The Protein Power Lifeplan diet is a low carb diet plan that promises not just to help you lose weight, but to lower your blood pressure and cholesterol levels, and promote increased overall health.
Type - Low Carb
Are special products required - No
Is eating out possible? - Yes
Is the plan family friendly? - No
Do you have to buy a book? - Yes
Is the diet easy to maintain? - No
So how does it work?...
According to the authors, eating carbohydrates is unnecessary and replacing carbohydrates in your diet (breads, pastas, sugars, etc) with lots of lean protein is supposed to trigger a hormonal response to burn more fat and digest food better.
The low carb diet plan is said to induce ketosis (burning of fat into ketones). There is no food group restriction, but fat intake must be carefully controlled because sources of protein can be simultaneously high in fats, particularly saturated fats.
The Diet Plan...
The focus of the Protein Power Lifeplan is the restriction of carbohydrates to extremely low levels – between 30 and 55 grams per day. The rest of the diet plan is very high in protein, but work must be done on your end to ensure that the fat content is not too high. You have to do your own calculations and counts of grams of carbohydrates, proteins, and fats; which is complicated, but not undoable.
The Protein Power Lifeplan recommends eggs, lean meat, poultry, tofu, seafood, pork, and cottage cheese as good protein sources. These proteins must be evenly distributed between your three meals of the day. Low carb snacks are allowed to avoid hunger.
The diet plan also talks about the importance of exercise as well as vitamin and mineral supplements but like with the Atkins Diet plan, it is advisable to ask your doctor’s advice before beginning this low carb diet.
Is it good for you?...
The bottom line about the Protein Power Lifeplan is that it works, with some caveats.

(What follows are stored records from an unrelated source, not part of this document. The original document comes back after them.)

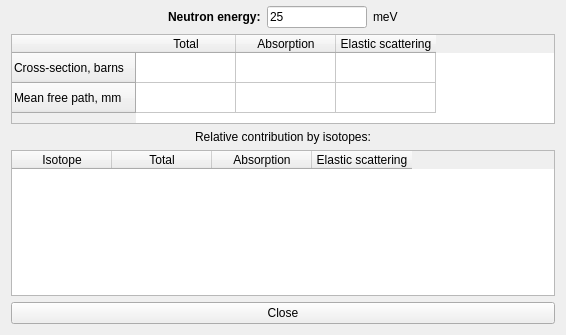
Old version of the form src/gui/aneutroninfodialog.ui in the repository andrmor/ANTS2; both pictures show x 0 to 566 and y 148 to 483 of the 566 by 483 pixel window.
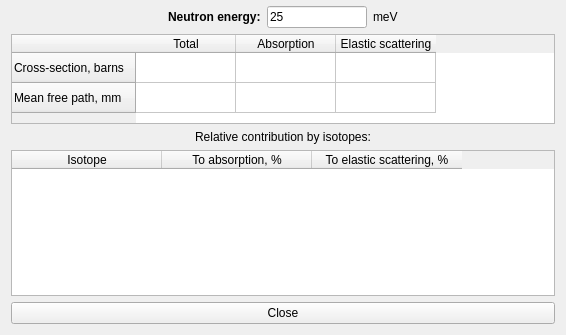
New version of the form.

Diff of the .ui file:
```diff
--- a/src/gui/aneutroninfodialog.ui
+++ b/src/gui/aneutroninfodialog.ui
@@ -340,6 +340,9 @@
    </item>
    <item>
     <widget class="QTableWidget" name="tabwIso">
+     <attribute name="horizontalHeaderDefaultSectionSize">
+      <number>150</number>
+     </attribute>
      <column>
       <property name="text">
        <string>Isotope</string>
@@ -347,17 +350,12 @@
      </column>
      <column>
       <property name="text">
-       <string>Total</string>
+       <string>To absorption, %</string>
       </property>
      </column>
      <column>
       <property name="text">
-       <string>Absorption</string>
-      </property>
-     </column>
-     <column>
-      <property name="text">
-       <string>Elastic scattering</string>
+       <string>To elastic scattering, %</string>
       </property>
      </column>
     </widget>
```
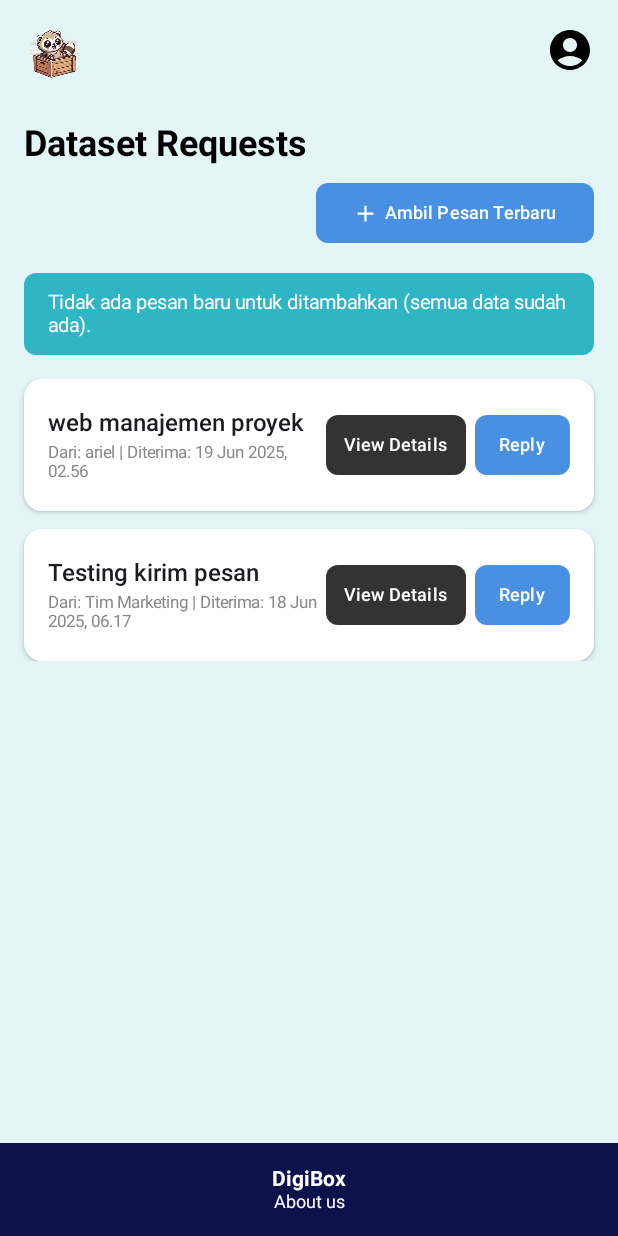
After one commit to rangga-aditya12/Projek-Dataset-Management, an Android app built with Jetpack Compose: the DatasetRequestsScreen screen opened through its navigation route, on a phone screen of 412 x 824 dp. The commit adds this screen. Run offline under Robolectric (Android 15) with nearby library versions, the phone set to English and light mode, and no system bars; our stand-ins replace Room's generated code.

Commit message:
Tambahan dataset requests

```diff
--- a/app/src/main/java/com/example/digiboxtest/MainActivity.kt
+++ b/app/src/main/java/com/example/digiboxtest/MainActivity.kt
@@ -23,6 +23,7 @@ import androidx.compose.foundation.text.KeyboardActions
 import androidx.compose.foundation.text.KeyboardOptions
 import androidx.compose.material.icons.Icons
 import androidx.compose.material.icons.filled.AccountCircle
+import androidx.compose.material.icons.filled.Inbox
 import androidx.compose.material.icons.filled.Search
 import androidx.compose.material3.Button
 import androidx.compose.material3.ButtonDefaults
@@ -63,6 +64,7 @@ import com.example.digiboxtest.ui.theme.CreateDatasetScreen
 import com.example.digiboxtest.ui.theme.DatasetDetailScreen
 import com.example.digiboxtest.ui.theme.DatasetListScreen
 import com.example.digiboxtest.ui.theme.DatasetMetadataScreen
+import com.example.digiboxtest.ui.theme.DatasetRequestsScreen
 import com.example.digiboxtest.ui.theme.EditDatasetScreen
 import com.example.digiboxtest.ui.theme.LoginScreen
 import com.example.digiboxtest.ui.theme.ProfileScreen
@@ -183,6 +185,10 @@ fun DigiBoxApp() {
                     )
                 }
             }
+            // New route for Dataset Requests
+            composable("datasetRequests") {
+                DatasetRequestsScreen(navController = navController)
+            }
         }
     }
 }
@@ -217,6 +223,15 @@ fun DigiboxMobileUI(navController: NavController, isLoggedIn: Boolean, onProfile
                     contentDescription = null,
                     modifier = Modifier.size(40.dp)
                 )
+                Row(verticalAlignment = Alignment.CenterVertically) {
+                    Icon(
+                        imageVector = Icons.Default.Inbox,
+                        contentDescription = "Dataset Requests",
+                        modifier = Modifier
+                            .size(32.dp)
+                            .clickable { navController.navigate("datasetRequests") }
+                    )
+                    Spacer(modifier = Modifier.width(8.dp))
                     Icon(
                         imageVector = Icons.Default.AccountCircle,
                         contentDescription = "Profile",
@@ -224,6 +239,7 @@ fun DigiboxMobileUI(navController: NavController, isLoggedIn: Boolean, onProfile
                             .size(32.dp)
                             .clickable { onProfileClick() }
                     )
+                }
             }
 
             Spacer(modifier = Modifier.height(16.dp))
--- /dev/null
+++ b/app/src/main/java/com/example/digiboxtest/ui/theme/DatasetRequestsScreen.kt
@@ -0,0 +1,190 @@
+package com.example.digiboxtest.ui.theme
+
+import androidx.compose.foundation.Image
+import androidx.compose.foundation.background
+import androidx.compose.foundation.layout.*
+import androidx.compose.foundation.lazy.LazyColumn
+import androidx.compose.foundation.lazy.items
+import androidx.compose.foundation.shape.RoundedCornerShape
+import androidx.compose.material.icons.Icons
+import androidx.compose.material.icons.filled.AccountCircle
+import androidx.compose.material.icons.filled.Add
+import androidx.compose.material3.*
+import androidx.compose.runtime.*
+import androidx.compose.ui.Alignment
+import androidx.compose.ui.Modifier
+import androidx.compose.ui.graphics.Color
+import androidx.compose.ui.res.painterResource
+import androidx.compose.ui.text.font.FontWeight
+import androidx.compose.ui.unit.dp
+import androidx.compose.ui.unit.sp
+import androidx.navigation.NavController
+import com.example.digiboxtest.R
+import kotlinx.coroutines.delay
+import kotlinx.coroutines.launch
+
+// Data class for a single request
+data class DatasetRequest(
+    val id: Int,
+    val title: String,
+    val sender: String,
+    val date: String
+)
+
+// Mock data to simulate API response
+val mockRequests = listOf(
+    DatasetRequest(1, "web manajemen proyek", "ariel", "19 Jun 2025, 02.56"),
+    DatasetRequest(2, "Testing kirim pesan", "Tim Marketing", "18 Jun 2025, 06.17")
+)
+
+@Composable
+fun DatasetRequestsScreen(navController: NavController) {
+    var requests by remember { mutableStateOf(mockRequests) }
+    var message by remember { mutableStateOf("Tidak ada pesan baru untuk ditambahkan (semua data sudah ada).") }
+    val coroutineScope = rememberCoroutineScope()
+    var isLoading by remember { mutableStateOf(false) }
+
+    val backgroundColor = Color(0xFFE4F5F8) // Light cyan/blue from image
+
+    Scaffold(
+        topBar = {
+            Row(
+                modifier = Modifier
+                    .fillMaxWidth()
+                    .padding(horizontal = 16.dp, vertical = 8.dp),
+                horizontalArrangement = Arrangement.SpaceBetween,
+                verticalAlignment = Alignment.CenterVertically
+            ) {
+                Image(
+                    painter = painterResource(id = R.drawable.logo),
+                    contentDescription = "DigiBox Logo",
+                    modifier = Modifier.size(50.dp)
+                )
+                Icon(
+                    imageVector = Icons.Default.AccountCircle,
+                    contentDescription = "Profile",
+                    modifier = Modifier.size(32.dp)
+                )
+            }
+        },
+        bottomBar = {
+            Box(
+                modifier = Modifier
+                    .fillMaxWidth()
+                    .background(Color(0xFF0D124B)) // Dark blue footer
+                    .padding(16.dp),
+                contentAlignment = Alignment.Center
+            ) {
+                Column(horizontalAlignment = Alignment.CenterHorizontally) {
+                    Text("DigiBox", color = Color.White, fontWeight = FontWeight.Bold)
+                    Text("About us", color = Color.White, fontSize = 12.sp)
+                }
+            }
+        },
+        containerColor = backgroundColor
+    ) { paddingValues ->
+        Column(
+            modifier = Modifier
+                .padding(paddingValues)
+                .padding(horizontal = 16.dp)
+                .fillMaxSize()
+        ) {
+            Spacer(modifier = Modifier.height(16.dp))
+            Text("Dataset Requests", fontSize = 24.sp, fontWeight = FontWeight.Bold)
+            Spacer(modifier = Modifier.height(8.dp))
+
+            Box(modifier = Modifier.fillMaxWidth()) {
+                Button(
+                    onClick = {
+                        isLoading = true
+                        message = "Mengambil data terbaru..."
+                        coroutineScope.launch {
+                            delay(2000) // Simulate network delay
+                            message = "Semua data sudah yang terbaru."
+                            isLoading = false
+                        }
+                    },
+                    modifier = Modifier.align(Alignment.CenterEnd),
+                    shape = RoundedCornerShape(8.dp),
+                    colors = ButtonDefaults.buttonColors(containerColor = Color(0xFF4A90E2)) // Blue color from image
+                ) {
+                    Icon(Icons.Default.Add, contentDescription = null, modifier = Modifier.size(18.dp))
+                    Spacer(modifier = Modifier.width(4.dp))
+                    Text("Ambil Pesan Terbaru", fontSize = 12.sp)
+                }
+            }
+            Spacer(modifier = Modifier.height(16.dp))
+
+            // Message bar
+            Box(
+                modifier = Modifier
+                    .fillMaxWidth()
+                    .background(Color(0xFF2FB5C4), shape = RoundedCornerShape(8.dp))
+                    .padding(horizontal = 16.dp, vertical = 12.dp)
+            ) {
+                Text(text = message, color = Color.White, fontSize = 13.sp)
+            }
+            Spacer(modifier = Modifier.height(16.dp))
+
+            if (isLoading) {
+                Box(modifier = Modifier.fillMaxSize(), contentAlignment = Alignment.Center) {
+                    CircularProgressIndicator()
+                }
+            } else {
+                LazyColumn(verticalArrangement = Arrangement.spacedBy(12.dp)) {
+                    items(requests) { request ->
+                        RequestCard(request)
+                    }
+                }
+            }
+        }
+    }
+}
+
+@Composable
+fun RequestCard(request: DatasetRequest) {
+    Card(
+        modifier = Modifier.fillMaxWidth(),
+        shape = RoundedCornerShape(12.dp),
+        colors = CardDefaults.cardColors(containerColor = Color.White),
+        elevation = CardDefaults.cardElevation(defaultElevation = 2.dp)
+    ) {
+        Row(
+            modifier = Modifier
+                .padding(horizontal = 16.dp, vertical = 20.dp)
+                .fillMaxWidth(),
+            verticalAlignment = Alignment.CenterVertically,
+            horizontalArrangement = Arrangement.SpaceBetween
+        ) {
+            Column(modifier = Modifier.weight(1f)) {
+                Text(request.title, fontWeight = FontWeight.SemiBold, fontSize = 16.sp)
+                Spacer(modifier = Modifier.height(4.dp))
+                Text(
+                    "Dari: ${request.sender} | Diterima: ${request.date}",
+                    fontSize = 11.sp,
+                    color = Color.Gray
+                )
+            }
+            Row(
+                horizontalArrangement = Arrangement.spacedBy(6.dp)
+            ) {
+                Button(
+                    onClick = { /* TODO: Implement View Details */ },
+                    shape = RoundedCornerShape(8.dp),
+                    colors = ButtonDefaults.buttonColors(containerColor = Color(0xFF333333)),
+                    contentPadding = PaddingValues(horizontal = 12.dp)
+                ) {
+                    Text("View Details", fontSize = 12.sp, color = Color.White)
+                }
+                Button(
+                    onClick = { /* TODO: Implement Reply */ },
+                    shape = RoundedCornerShape(8.dp),
+                    colors = ButtonDefaults.buttonColors(containerColor = Color(0xFF4A90E2)),
+                    contentPadding = PaddingValues(horizontal = 16.dp)
+                ) {
+                    Text("Reply", fontSize = 12.sp, color = Color.White)
+                }
+            }
+        }
+    }
+}
```
Lines whose indentation alone changed are shown as unchanged.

At best, you will probably be successful at losing weight but this program is quite hard to maintain in the long term, so depending on your determination results might be short lived.
There are also some other problems with this diet plan, including the risks to people with kidney disease or liver problems. Even healthy people may experience some problems due to increased loss of calcium, so supplementation is a good idea.
Additionally the restriction of carbohydrates may be more than is necessary to achieve good results. The authors claim that carbs are completely unnecessary, but biologically this is not true; our bodies need carbs in the form of glucose and glycogen to function. Though the authors of the Protein Power Lifeplan say that our body can essentially “make” the glycogen we need from protein and fat, this has yet to be proven in a scientific study.
It’s true that a diet high in protein will help you lose weight, but it’s also been shown that it’s not necessary to completely eliminate carbs in order to do this; the important facet of this diet plan is the extra protein content, not necessarily the lack of carbs.
It is also not proven that the Protein Power Lifeplan diet is completely safe, as it has the potential to be high in saturated fat and low in necessary vitamins, which may have long term consequences that are as yet unstudied.
• Boiled egg with a slice of buttered toast
• Fresh strawberries or raspberries
• Steamed pumpkin
• Fresh spinach salad with vinaigrette or blue cheese dressing
• Fresh blueberries
• Low fat cottage cheese
• Steamed prawns
• Steamed broccoli or sautéed red or yellow peppers with a low fat vinaigrette
• Mixed fruit salad
• Sliced raw vegetables including peppers, carrots and tomatoes